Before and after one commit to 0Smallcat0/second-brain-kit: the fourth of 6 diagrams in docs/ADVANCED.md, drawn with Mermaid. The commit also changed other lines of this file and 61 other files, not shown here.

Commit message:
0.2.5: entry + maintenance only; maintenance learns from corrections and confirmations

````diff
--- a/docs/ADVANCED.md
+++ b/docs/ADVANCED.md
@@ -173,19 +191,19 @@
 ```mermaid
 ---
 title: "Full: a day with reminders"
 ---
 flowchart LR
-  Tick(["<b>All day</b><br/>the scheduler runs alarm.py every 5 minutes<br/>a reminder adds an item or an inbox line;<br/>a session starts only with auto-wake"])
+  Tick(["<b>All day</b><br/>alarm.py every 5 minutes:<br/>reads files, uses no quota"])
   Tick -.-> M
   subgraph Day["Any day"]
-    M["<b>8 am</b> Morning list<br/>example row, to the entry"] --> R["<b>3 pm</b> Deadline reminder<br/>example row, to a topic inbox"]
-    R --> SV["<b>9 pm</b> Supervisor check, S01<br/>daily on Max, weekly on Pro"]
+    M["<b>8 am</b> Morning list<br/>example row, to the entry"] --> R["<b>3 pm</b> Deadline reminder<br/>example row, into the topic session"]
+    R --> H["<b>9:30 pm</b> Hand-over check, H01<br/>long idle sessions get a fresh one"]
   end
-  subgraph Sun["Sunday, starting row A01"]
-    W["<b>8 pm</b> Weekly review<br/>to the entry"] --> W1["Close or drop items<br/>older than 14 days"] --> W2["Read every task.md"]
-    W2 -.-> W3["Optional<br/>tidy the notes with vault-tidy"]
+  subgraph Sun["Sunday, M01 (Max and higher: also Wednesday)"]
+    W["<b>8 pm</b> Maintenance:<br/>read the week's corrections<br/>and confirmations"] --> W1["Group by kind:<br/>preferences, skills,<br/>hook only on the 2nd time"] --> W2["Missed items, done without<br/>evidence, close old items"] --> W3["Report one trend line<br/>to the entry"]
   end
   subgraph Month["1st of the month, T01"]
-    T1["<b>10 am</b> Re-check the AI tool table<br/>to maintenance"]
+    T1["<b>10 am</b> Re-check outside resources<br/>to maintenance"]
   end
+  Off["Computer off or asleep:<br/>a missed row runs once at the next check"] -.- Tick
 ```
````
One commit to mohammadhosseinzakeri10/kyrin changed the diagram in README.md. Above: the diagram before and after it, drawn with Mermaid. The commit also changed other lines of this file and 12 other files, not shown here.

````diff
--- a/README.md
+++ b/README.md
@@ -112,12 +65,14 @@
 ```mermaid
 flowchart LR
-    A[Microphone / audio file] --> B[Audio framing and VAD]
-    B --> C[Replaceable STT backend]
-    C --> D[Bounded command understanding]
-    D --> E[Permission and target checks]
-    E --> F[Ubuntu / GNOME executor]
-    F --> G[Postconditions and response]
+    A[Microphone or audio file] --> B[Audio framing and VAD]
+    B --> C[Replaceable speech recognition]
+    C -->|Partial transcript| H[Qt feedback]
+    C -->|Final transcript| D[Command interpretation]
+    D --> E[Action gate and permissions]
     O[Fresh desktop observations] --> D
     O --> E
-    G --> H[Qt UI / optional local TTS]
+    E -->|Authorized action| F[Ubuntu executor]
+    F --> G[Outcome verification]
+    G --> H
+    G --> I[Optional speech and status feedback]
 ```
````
============
**What needs to be done**
Go through the records and count every line with the word "only"; the answer is the number alone.

**Completed task**
3